    I don't think most people are buying gold as an investment. At least not those who buy gold thoughtfully. If you look at the gold price- it is rising relative to ALL currencies. Do you really think the euro is going to outpace gold? The intrinsic value of all fiat currencies is zero. If you look at the gold price historically, it has risen every time real interest rates were negative. Gold is there to protect against governments that plunder their currency. Gold stocks are how you make the money. With the economy "improving" why is the gold price moving higher and higher? I suggest you study the difference between the physical and paper gold market. The reason so much money is spent for capital expenses in the mining industry because it gets harder and harder to find gold. The easy gold was mined long ago. There are major geo-political risks to the mining industry. Just because gold is found does not mean it will be profitable to extract. What do you think will happen when the average joe decides to start buying gold as security? What do you think the people in china are doing? Honestly- why is China spending billions of dollars looking for gold and silver? I agree solid dividend paying companies are a good investment now. But you know little of which you speak regarding the gold industry.

  • Report this Comment On May 01, 2010, at 8:47 PM, jennifergmd wrote:

    One last point- do you really believe everything you read? Why on earth would china say they are going to buy more gold? That would send the price higher. Do you remember when Soros said gold was the "ultimate bubble?" Then we find out several months later he made a major investment in gold. Do you believe you are savvier than George Soros? Even Buffett did not see the crisis coming. The outgoing Fed vice chairmen admitted they were complacent and caught off guard. Do you think 5000 years of history is not enough support?

  • Report this Comment On May 01, 2010, at 9:41 PM, ckfinance2003 wrote:

    Most people who bemoan having to research and keep track of stocks they want to buy certainly shouldn't be playing the commodity or currency markets.

    The fact that there are constant infomercials either boasting getting rich off buying gold or trying to convice you to sell your old jewelry means I'm staying the hell away from it.

  • Report this Comment On May 02, 2010, at 12:42 PM, jennifergmd wrote:

    Ckfinance-

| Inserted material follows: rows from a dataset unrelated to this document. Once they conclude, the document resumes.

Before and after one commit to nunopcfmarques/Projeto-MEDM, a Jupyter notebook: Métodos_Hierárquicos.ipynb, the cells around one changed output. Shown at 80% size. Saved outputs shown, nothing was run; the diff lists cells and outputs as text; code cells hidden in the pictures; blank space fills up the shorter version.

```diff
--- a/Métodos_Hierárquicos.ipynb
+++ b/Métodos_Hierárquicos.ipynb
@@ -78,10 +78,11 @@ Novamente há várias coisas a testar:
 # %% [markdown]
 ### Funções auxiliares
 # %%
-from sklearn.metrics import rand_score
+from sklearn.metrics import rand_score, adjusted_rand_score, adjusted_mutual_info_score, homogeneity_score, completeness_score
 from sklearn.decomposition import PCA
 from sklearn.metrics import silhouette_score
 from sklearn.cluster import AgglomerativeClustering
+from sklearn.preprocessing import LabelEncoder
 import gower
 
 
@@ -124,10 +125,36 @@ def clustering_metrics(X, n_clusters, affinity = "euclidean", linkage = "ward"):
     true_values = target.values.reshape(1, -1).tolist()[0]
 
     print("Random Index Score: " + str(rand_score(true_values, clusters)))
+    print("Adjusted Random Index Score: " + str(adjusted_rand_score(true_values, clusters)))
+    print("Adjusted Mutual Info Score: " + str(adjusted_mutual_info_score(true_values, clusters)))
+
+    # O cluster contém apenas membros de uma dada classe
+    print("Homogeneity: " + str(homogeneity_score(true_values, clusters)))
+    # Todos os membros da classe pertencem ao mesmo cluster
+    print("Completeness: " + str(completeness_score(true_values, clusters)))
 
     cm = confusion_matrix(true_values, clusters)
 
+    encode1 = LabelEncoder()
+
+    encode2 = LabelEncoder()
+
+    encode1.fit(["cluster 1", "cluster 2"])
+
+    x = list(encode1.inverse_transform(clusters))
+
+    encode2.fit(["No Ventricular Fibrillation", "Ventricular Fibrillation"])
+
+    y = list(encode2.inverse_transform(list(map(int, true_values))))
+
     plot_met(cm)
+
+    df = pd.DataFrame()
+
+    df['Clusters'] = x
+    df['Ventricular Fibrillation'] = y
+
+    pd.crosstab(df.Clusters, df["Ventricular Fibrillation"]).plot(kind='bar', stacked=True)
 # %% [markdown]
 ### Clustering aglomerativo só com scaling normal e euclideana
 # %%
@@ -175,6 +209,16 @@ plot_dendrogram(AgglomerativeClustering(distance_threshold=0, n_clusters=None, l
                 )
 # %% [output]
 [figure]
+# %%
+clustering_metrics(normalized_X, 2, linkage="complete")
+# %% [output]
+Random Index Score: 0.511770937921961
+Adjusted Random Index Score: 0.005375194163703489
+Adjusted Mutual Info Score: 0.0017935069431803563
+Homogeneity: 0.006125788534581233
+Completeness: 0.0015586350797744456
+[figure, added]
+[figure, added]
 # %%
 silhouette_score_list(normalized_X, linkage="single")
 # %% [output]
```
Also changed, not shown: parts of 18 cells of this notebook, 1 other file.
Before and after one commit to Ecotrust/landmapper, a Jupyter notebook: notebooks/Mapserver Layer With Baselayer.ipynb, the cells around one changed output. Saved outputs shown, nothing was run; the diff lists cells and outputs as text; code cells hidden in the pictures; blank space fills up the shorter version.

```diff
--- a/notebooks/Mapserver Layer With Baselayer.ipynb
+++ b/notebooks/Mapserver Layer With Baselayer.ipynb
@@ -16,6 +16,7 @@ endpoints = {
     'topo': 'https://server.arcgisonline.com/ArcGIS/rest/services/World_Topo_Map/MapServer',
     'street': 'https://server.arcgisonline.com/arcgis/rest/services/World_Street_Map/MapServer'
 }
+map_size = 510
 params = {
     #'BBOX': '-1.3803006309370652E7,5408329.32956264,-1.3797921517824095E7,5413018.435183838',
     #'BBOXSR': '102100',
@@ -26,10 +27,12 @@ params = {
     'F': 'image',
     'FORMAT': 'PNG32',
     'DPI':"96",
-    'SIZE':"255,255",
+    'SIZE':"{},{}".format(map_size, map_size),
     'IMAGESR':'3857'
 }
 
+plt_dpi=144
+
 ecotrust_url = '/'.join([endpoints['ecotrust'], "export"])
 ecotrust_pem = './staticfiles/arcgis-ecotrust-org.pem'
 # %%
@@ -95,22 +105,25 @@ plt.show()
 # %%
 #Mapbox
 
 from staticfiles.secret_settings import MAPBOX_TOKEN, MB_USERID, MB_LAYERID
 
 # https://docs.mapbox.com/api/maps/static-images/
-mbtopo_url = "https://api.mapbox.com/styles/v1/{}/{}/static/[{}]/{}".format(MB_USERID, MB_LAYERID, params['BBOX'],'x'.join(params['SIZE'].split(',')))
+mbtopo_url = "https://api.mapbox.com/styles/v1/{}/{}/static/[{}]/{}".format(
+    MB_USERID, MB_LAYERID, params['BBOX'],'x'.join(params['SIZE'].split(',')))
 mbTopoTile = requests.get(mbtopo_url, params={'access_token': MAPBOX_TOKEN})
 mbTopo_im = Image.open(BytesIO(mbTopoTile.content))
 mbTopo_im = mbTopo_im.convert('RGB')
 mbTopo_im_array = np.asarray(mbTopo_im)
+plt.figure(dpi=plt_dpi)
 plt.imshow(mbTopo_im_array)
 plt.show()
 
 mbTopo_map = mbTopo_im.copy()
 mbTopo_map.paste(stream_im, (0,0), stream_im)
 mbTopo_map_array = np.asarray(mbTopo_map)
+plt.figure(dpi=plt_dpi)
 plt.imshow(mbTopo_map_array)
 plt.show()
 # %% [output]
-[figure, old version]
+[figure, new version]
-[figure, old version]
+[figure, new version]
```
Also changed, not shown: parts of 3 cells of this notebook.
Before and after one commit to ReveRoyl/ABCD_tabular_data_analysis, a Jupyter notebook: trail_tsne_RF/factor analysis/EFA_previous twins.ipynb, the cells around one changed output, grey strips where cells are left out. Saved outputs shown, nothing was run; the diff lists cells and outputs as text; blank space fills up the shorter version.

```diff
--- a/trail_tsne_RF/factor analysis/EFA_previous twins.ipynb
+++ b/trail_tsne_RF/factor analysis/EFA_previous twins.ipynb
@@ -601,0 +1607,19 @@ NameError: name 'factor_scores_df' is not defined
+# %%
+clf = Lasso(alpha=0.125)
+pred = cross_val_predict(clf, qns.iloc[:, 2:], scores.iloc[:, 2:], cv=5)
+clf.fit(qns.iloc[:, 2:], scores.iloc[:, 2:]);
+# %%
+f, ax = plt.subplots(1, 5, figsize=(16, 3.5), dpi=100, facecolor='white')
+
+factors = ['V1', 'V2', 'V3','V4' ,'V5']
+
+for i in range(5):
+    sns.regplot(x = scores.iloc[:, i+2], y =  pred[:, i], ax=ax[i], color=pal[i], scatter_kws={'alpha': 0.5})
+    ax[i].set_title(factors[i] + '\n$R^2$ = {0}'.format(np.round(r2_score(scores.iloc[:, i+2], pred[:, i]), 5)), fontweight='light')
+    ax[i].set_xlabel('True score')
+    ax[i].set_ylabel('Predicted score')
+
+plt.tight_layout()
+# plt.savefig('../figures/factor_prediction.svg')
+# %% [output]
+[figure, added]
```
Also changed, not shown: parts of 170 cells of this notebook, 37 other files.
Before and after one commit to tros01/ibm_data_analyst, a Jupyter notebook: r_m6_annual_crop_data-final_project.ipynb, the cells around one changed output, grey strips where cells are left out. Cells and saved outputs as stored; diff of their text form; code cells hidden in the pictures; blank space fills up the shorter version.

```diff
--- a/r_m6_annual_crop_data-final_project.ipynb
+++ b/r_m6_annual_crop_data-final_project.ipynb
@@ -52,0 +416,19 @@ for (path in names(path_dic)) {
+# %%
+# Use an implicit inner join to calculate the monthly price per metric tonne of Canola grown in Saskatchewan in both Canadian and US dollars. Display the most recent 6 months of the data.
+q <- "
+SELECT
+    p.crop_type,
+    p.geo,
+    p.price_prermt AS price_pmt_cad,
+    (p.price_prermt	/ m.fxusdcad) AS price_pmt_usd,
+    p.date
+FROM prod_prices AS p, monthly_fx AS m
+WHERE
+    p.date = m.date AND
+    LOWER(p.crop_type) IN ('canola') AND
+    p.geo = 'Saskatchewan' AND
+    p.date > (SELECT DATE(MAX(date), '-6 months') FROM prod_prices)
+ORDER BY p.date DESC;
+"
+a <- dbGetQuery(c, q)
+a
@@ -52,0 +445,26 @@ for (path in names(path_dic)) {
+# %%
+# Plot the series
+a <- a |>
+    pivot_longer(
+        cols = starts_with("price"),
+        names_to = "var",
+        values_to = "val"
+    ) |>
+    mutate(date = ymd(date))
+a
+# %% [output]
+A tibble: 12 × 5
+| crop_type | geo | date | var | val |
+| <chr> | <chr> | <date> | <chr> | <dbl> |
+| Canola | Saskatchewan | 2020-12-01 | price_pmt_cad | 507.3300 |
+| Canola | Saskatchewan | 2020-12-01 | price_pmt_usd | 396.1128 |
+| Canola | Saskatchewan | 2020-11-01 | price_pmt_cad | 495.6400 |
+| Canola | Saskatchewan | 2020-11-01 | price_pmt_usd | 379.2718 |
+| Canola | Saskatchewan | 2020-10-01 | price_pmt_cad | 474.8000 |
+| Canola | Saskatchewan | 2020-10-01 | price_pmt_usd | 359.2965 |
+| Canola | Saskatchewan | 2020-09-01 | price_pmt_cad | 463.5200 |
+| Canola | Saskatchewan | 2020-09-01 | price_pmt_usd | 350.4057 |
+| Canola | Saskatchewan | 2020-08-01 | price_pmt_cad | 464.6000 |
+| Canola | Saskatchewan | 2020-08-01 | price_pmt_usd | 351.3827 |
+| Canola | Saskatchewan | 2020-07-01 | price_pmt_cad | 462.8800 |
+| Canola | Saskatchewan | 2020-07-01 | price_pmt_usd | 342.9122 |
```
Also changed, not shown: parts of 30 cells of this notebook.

    Does that mean you stay away from mutual funds? Do you trust investment banks such as Goldman Saks? The point is- there will always be people trying to make easy money off of easy targets. If you were consistent, you would hardly trust anyone (which would be smart). But buying gold is not about making money. It is about protecting your wealth. If you really study the economy and the gold market, I think you will be hard pressed to make a valid case for gold staying below 1000/ounce for an extended amount of time. I personally think it won't happen again. Gold has not risen from 200- 1000 over the last 10 years by chance. There are reasons for it- and being a bubble is not one of them.

  • Report this Comment On May 02, 2010, at 9:06 PM, videophool wrote:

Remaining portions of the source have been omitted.